Review the Starter Code
Checkout and Review the Starter Code
Set up a local copy of the project:
- In Canvas, find Graded Assignment #4: TechJobs (Persistent Edition) and click on the starter code repo link. Fork the repository to your personal profile, copy the repo’s URL for cloning, and open up IntelliJ. Refer back to the instructions from assignment0 for more details.
- Launch the application (via the Gradle pane, Tasks > Application > bootRun) to make sure it starts up properly. Then shut it down.
- The tests for this assignment are set up the same way as for Tech Jobs OO .
You won’t be able to run your application or the tests yet. If you try to do so, you’ll see a host of errors relating to the Spring Data annotations and classes. Some of these have already been used in the code, but the dependency that includes them has not yet been declared. That will be one of your tasks. You’ll need to complete Part 1 before you can run the application and view it in a browser.
That said, it’s a good idea to scan the classes and templates even before you’re able to execute
bootRun. Take a gander at the
Job class. It will look somewhat similar to the model in
Tech Jobs (MVC Edition)
, with a few key differences.

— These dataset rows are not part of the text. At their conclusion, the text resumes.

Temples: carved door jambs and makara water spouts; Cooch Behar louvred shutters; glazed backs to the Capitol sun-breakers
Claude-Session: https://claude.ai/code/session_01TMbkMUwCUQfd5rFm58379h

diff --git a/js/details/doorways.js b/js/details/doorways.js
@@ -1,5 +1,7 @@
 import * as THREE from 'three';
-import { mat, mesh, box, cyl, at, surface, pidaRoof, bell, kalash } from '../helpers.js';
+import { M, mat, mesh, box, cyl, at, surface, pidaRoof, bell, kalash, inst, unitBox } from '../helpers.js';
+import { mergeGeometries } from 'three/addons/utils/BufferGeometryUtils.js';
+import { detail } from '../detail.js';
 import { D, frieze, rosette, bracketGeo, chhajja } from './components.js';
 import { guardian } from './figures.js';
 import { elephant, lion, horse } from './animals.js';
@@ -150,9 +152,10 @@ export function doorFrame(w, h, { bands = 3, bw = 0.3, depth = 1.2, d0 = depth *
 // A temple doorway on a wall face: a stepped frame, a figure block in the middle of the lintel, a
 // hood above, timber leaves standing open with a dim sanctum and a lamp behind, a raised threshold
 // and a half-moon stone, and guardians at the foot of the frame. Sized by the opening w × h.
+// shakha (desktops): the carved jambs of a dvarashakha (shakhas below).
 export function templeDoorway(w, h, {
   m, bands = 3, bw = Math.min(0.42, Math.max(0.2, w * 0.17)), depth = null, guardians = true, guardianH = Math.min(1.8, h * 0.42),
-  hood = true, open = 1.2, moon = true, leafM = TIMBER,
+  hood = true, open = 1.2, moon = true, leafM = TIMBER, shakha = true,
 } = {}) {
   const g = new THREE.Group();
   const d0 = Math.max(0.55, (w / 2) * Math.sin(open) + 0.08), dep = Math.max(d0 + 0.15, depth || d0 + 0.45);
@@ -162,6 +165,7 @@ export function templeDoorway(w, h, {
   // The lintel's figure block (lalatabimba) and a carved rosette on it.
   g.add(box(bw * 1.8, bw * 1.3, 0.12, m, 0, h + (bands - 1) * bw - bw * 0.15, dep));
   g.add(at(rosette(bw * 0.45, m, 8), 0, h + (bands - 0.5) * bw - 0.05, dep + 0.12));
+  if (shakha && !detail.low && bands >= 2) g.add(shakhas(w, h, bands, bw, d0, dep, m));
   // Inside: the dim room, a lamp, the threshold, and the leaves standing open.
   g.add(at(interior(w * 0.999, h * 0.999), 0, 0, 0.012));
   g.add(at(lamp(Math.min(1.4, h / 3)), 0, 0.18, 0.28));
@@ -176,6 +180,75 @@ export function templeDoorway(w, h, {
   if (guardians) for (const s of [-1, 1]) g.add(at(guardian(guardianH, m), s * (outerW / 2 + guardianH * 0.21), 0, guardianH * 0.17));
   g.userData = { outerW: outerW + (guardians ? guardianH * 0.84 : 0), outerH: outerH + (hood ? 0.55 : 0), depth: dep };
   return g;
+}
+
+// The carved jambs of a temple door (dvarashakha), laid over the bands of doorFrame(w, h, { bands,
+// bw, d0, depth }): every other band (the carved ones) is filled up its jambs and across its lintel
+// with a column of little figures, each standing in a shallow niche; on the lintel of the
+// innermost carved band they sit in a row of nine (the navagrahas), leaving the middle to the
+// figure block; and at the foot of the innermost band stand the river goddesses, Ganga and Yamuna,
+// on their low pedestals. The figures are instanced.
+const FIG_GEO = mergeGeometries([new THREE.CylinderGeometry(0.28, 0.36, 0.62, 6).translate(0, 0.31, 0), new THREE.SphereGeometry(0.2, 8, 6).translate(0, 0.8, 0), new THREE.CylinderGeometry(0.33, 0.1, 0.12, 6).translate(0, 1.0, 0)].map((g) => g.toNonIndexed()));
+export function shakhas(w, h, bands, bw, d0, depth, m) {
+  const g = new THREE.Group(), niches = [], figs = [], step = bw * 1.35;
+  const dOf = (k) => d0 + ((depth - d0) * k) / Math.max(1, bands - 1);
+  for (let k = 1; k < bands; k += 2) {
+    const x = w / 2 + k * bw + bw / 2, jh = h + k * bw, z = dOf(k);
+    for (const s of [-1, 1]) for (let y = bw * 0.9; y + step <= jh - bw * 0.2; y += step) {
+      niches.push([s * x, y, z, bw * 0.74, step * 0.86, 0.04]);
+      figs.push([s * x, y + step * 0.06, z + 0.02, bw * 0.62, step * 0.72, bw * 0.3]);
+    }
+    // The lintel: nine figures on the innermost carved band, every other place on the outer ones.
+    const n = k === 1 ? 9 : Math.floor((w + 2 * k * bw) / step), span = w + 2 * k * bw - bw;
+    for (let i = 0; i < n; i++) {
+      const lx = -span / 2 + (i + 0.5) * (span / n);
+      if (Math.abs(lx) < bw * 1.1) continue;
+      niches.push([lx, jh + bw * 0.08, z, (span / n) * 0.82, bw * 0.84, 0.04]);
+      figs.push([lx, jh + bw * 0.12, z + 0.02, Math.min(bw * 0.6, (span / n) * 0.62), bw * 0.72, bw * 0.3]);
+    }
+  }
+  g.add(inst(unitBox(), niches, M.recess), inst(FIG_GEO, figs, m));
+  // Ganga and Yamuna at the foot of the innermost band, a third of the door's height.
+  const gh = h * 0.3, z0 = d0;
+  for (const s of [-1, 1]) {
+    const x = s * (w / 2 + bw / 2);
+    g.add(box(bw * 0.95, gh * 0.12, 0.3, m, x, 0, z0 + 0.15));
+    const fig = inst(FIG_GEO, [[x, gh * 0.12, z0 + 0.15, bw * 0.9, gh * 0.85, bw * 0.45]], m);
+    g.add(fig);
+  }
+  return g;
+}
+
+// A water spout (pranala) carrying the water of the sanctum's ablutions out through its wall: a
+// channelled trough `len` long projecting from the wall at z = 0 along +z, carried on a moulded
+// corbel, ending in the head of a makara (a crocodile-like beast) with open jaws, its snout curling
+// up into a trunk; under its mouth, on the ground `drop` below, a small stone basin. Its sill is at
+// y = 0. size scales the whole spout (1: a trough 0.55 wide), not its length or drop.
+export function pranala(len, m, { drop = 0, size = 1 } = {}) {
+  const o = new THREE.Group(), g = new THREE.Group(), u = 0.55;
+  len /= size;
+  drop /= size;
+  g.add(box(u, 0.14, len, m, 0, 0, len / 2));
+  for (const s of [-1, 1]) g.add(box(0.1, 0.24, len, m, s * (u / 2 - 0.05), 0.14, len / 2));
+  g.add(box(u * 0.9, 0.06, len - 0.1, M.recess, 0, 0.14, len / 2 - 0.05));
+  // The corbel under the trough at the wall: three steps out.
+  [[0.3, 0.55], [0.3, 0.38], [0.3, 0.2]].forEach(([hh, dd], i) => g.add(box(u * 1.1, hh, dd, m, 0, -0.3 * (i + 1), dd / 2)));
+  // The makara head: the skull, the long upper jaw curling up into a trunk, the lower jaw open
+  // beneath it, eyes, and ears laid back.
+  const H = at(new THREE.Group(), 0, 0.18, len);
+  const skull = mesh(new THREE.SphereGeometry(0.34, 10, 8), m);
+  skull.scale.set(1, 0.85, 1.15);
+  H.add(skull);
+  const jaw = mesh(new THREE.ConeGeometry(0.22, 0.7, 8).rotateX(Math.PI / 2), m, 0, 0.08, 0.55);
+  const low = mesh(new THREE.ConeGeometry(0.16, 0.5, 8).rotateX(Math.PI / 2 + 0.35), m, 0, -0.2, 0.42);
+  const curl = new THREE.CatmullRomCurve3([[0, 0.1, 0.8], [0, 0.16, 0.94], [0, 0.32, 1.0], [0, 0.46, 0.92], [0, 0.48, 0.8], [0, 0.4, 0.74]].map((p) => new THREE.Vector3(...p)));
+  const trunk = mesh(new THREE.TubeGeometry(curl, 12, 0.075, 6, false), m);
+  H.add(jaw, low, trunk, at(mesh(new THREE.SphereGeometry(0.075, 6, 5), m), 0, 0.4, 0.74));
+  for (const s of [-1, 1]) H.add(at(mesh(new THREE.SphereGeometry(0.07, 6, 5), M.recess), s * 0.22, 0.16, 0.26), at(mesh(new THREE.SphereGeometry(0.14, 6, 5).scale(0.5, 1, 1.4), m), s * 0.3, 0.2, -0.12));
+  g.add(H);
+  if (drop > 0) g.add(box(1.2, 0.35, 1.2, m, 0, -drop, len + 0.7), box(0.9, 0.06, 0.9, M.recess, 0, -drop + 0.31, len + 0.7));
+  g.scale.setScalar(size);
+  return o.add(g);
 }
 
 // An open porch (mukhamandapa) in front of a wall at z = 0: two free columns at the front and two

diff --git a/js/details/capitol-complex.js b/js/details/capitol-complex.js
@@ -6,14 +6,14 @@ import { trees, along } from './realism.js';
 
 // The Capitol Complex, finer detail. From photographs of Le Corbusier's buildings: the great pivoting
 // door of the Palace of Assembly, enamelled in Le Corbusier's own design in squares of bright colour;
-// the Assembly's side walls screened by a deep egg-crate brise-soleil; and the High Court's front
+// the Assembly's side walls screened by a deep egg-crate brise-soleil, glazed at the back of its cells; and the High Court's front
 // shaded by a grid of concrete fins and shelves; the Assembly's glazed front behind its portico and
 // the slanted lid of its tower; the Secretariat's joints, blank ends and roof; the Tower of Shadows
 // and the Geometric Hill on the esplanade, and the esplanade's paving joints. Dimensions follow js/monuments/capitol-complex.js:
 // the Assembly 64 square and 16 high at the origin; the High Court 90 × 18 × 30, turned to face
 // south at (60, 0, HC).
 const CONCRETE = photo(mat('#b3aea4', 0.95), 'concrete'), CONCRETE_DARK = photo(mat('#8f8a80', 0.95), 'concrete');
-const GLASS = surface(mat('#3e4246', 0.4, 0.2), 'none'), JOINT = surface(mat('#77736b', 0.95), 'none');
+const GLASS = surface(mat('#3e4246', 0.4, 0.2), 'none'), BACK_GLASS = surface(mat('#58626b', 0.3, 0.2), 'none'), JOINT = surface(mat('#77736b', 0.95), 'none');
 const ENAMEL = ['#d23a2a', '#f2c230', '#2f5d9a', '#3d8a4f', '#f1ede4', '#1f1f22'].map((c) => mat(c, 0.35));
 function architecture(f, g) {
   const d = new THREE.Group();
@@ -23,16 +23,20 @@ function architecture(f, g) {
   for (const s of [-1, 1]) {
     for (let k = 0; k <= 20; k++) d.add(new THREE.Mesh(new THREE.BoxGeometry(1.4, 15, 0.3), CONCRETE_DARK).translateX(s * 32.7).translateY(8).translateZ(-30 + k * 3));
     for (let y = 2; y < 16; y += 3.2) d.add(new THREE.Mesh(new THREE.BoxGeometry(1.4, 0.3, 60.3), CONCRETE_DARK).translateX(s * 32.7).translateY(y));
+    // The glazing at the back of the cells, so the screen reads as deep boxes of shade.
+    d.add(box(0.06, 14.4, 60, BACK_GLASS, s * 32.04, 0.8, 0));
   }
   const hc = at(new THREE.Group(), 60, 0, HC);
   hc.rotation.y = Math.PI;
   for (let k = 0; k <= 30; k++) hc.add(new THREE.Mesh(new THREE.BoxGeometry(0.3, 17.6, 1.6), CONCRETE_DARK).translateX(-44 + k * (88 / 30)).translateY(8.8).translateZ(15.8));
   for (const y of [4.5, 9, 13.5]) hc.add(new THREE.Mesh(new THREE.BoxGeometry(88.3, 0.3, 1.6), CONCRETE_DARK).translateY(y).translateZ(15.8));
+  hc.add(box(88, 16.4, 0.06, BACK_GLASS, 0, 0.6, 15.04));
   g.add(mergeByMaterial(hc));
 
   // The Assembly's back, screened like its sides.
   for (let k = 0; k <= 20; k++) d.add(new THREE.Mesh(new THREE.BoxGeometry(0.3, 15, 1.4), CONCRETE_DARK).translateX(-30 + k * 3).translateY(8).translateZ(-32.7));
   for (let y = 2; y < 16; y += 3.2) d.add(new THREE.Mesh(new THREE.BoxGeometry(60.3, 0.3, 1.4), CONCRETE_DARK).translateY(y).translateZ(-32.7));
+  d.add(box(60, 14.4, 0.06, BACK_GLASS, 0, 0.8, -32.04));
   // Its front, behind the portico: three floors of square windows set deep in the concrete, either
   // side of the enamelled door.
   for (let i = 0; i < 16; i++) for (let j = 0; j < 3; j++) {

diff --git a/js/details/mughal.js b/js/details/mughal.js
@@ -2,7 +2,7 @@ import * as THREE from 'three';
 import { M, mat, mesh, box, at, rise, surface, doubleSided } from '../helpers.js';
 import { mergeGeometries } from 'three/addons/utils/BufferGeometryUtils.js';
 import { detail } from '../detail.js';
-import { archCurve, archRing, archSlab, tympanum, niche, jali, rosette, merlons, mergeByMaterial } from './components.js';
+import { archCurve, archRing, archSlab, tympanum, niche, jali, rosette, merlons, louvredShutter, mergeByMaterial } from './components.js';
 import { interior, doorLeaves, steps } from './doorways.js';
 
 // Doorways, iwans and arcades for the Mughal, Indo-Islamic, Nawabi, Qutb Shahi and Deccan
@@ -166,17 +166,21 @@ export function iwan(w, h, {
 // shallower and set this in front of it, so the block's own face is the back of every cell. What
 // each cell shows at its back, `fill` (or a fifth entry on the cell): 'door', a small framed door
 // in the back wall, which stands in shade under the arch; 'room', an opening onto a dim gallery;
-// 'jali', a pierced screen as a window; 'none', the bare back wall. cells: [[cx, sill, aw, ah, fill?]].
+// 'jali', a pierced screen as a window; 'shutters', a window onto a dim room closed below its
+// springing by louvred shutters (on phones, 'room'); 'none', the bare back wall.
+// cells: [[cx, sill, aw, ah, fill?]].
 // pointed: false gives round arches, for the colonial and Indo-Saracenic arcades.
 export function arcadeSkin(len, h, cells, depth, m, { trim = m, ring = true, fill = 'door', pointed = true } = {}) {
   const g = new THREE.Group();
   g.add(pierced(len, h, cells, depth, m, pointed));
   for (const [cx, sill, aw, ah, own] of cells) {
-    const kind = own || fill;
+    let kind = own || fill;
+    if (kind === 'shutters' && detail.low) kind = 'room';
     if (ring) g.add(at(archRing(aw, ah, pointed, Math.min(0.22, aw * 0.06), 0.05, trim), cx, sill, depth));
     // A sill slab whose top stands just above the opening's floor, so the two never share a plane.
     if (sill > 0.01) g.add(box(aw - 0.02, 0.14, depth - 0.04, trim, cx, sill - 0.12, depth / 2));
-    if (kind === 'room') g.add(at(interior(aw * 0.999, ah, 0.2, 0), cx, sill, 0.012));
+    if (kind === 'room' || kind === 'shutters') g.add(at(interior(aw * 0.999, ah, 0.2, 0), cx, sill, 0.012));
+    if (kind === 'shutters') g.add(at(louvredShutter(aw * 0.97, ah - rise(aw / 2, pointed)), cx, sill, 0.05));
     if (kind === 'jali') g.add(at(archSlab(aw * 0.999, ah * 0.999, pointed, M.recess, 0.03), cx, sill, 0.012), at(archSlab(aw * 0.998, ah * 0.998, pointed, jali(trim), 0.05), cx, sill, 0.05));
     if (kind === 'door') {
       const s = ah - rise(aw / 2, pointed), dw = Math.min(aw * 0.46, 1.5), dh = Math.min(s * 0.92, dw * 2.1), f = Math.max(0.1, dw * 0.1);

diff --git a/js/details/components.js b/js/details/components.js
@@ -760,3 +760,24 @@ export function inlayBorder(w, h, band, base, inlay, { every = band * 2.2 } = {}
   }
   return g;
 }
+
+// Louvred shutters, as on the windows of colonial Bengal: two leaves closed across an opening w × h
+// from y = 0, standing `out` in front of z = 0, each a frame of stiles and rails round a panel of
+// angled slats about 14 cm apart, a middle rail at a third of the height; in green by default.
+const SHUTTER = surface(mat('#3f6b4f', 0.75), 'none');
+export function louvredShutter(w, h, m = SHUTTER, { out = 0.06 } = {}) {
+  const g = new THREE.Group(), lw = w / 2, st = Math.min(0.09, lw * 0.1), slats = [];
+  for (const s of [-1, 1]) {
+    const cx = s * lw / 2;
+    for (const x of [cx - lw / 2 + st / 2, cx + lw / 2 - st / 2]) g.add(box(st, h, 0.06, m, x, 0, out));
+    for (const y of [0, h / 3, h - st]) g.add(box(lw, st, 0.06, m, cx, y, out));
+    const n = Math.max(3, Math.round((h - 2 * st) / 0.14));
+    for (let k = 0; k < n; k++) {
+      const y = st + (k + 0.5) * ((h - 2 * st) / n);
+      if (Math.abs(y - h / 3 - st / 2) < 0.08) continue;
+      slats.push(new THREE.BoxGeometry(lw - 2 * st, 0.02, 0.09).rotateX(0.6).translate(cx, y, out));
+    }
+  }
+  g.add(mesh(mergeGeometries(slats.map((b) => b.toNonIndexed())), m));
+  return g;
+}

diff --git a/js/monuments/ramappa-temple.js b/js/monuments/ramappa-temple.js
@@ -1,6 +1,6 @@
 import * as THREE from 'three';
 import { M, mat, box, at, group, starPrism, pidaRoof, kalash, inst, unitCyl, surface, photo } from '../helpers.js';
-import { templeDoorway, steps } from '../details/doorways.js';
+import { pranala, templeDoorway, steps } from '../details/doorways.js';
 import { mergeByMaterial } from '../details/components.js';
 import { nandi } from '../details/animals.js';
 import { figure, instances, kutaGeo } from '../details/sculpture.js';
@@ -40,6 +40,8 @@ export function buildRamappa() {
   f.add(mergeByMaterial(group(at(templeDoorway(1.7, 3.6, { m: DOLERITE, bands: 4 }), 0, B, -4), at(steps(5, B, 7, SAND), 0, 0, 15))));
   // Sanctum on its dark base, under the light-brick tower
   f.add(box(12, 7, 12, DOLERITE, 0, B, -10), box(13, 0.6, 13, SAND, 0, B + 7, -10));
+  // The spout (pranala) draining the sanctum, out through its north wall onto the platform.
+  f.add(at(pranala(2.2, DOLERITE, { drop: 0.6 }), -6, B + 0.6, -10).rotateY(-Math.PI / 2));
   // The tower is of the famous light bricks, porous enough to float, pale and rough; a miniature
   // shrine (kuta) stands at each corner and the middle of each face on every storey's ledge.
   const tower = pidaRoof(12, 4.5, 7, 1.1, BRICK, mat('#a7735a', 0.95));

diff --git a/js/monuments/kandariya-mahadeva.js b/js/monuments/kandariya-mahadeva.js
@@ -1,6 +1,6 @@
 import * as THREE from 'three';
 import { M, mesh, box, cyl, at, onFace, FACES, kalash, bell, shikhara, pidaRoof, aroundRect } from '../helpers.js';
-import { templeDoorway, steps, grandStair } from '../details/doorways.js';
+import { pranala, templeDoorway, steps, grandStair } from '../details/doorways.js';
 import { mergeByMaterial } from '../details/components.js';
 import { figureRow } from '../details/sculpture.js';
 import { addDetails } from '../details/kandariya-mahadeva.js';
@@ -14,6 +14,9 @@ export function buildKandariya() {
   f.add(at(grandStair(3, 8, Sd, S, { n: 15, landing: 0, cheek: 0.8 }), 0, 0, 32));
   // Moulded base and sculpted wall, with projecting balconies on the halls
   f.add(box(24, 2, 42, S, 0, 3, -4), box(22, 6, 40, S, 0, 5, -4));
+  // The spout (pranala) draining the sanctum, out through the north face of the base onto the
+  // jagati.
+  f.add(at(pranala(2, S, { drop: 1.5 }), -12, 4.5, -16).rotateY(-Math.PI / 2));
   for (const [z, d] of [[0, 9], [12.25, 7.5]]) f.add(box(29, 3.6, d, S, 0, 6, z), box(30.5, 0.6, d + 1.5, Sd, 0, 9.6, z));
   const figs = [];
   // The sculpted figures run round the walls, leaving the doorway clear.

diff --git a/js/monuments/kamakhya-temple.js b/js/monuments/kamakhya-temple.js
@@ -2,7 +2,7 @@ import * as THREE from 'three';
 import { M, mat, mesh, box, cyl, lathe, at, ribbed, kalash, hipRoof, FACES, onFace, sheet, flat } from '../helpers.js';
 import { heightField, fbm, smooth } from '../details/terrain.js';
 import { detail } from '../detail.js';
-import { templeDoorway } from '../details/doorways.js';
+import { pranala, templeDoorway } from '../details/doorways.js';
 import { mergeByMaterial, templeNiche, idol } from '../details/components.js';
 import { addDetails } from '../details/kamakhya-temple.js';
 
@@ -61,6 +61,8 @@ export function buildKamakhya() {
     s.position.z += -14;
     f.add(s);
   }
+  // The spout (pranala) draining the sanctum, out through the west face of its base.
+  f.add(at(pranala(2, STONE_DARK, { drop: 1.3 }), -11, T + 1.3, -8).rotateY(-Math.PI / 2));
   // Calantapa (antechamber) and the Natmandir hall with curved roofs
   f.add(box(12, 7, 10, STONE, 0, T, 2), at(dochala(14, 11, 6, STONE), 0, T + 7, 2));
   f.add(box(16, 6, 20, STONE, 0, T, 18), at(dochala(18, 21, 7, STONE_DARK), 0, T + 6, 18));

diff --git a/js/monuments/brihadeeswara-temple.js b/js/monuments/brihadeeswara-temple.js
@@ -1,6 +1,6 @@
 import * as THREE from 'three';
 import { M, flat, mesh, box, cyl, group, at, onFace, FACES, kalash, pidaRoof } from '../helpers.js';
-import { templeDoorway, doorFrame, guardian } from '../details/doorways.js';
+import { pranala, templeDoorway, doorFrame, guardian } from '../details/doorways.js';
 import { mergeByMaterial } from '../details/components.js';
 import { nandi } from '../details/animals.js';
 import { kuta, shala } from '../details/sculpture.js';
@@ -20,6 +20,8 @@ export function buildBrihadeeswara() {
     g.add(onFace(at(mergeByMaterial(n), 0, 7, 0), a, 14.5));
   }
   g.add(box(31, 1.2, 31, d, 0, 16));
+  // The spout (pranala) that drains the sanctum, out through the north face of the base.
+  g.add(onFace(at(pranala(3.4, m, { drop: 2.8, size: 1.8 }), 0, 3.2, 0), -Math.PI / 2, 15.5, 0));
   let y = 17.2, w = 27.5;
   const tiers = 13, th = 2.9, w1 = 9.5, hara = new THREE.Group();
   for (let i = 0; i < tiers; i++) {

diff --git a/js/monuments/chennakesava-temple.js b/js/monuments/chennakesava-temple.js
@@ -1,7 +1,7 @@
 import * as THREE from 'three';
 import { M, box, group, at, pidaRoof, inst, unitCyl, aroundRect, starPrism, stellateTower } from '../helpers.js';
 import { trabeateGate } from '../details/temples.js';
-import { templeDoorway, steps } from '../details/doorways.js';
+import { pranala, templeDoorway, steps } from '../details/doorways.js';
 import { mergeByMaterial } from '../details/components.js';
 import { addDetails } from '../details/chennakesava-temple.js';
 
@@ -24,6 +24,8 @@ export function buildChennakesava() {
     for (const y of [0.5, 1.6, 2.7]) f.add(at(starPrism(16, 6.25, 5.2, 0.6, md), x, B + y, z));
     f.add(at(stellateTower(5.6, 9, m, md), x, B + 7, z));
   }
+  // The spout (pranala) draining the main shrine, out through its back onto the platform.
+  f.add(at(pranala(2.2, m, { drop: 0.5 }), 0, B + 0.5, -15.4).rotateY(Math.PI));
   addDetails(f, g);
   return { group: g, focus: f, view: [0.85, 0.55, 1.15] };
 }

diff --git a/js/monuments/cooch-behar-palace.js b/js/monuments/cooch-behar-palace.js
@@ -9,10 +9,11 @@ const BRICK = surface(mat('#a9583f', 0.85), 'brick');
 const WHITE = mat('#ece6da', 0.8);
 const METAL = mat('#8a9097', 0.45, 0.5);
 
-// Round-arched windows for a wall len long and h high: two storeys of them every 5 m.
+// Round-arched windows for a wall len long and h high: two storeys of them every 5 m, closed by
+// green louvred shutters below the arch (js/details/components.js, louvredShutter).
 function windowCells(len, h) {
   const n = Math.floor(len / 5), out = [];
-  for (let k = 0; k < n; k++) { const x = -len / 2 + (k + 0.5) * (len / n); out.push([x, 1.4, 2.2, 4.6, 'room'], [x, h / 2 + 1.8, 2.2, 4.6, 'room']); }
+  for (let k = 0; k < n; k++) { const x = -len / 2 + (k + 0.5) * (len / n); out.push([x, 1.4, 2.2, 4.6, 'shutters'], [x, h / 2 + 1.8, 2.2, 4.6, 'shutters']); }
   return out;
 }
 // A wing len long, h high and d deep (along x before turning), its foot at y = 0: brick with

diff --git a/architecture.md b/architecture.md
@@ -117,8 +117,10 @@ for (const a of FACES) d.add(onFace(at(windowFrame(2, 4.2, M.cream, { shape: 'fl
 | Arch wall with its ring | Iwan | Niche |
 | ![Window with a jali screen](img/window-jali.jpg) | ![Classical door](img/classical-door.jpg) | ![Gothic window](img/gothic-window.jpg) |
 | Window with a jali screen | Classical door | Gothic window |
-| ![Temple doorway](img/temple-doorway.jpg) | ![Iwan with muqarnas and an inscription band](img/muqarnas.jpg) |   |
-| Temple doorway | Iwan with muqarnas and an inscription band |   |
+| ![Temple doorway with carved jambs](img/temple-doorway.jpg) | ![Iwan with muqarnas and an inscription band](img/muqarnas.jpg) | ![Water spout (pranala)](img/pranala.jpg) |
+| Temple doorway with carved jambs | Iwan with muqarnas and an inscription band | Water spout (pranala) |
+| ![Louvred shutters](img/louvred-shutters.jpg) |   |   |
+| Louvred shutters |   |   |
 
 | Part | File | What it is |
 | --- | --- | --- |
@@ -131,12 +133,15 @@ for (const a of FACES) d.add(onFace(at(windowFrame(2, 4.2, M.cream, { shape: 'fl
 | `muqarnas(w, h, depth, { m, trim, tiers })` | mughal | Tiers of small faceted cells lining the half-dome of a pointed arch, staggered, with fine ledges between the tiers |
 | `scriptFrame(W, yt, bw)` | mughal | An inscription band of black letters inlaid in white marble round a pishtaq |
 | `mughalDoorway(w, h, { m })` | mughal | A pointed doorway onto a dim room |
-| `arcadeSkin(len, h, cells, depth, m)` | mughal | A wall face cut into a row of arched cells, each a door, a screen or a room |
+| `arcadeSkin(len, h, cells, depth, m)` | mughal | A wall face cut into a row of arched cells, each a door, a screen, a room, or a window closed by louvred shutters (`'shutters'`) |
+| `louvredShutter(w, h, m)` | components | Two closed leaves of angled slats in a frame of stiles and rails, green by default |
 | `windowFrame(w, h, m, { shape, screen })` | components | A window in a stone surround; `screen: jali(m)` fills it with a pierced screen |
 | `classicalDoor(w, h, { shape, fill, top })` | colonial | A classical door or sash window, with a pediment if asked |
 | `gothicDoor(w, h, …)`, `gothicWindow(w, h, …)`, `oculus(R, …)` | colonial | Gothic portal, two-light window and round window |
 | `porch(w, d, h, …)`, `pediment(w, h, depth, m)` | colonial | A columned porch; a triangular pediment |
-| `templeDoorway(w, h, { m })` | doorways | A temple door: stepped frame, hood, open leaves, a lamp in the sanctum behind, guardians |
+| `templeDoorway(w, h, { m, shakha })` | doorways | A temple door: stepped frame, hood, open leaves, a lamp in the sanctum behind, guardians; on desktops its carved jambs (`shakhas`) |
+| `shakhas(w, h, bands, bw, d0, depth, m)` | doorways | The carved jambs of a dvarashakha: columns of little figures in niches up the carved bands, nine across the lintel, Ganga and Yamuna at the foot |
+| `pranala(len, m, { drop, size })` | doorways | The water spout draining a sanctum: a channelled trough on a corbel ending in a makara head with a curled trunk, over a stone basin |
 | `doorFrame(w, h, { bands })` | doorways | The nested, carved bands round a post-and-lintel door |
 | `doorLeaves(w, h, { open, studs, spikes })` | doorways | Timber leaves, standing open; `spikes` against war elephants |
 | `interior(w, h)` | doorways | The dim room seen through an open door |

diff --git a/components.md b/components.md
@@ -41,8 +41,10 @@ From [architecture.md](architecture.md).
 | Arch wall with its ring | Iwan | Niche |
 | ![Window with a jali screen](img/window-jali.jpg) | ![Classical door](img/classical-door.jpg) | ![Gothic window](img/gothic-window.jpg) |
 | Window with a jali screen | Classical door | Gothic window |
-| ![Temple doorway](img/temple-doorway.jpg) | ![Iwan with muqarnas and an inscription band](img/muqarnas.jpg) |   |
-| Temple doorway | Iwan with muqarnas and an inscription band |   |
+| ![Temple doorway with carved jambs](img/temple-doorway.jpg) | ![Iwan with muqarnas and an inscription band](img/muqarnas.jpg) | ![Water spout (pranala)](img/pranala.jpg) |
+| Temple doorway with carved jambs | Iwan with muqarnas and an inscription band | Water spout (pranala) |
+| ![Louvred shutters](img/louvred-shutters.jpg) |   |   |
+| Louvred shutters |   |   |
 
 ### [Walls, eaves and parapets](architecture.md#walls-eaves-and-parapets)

You’re no longer using a csv file to load job data, instead, we’ll be creating new Job objects via a user form. The Job data will be stored in a MySQL database that you’ll setup in Part 1 of this assignment.
As you explore
the starter code, you’ll notice that the
JobField abstract class is no longer present. Your task for
Part 2 is to complete the work to persist some of the classes.
You’ll do this for
Skill classes, as well as
Job class will also look different from how you have last seen it. In
Part 3 and
, you’ll add object relational mapping on the
Job class by refactoring the
In your IntelliJ project, you’ll see an empty file in the root directory called
queries.sql. After completing the
Java updates for parts 1, 2, 3, and 4, we ask you to test your application updates with SQL statements.
Since you are entering your own data, the queries we ask you to write will return unique result sets. For example, if you haven’t entered any data yet, there may be an empty result set. However, as the architect of the database, you have the knowledge to write the appropriate queries nonetheless.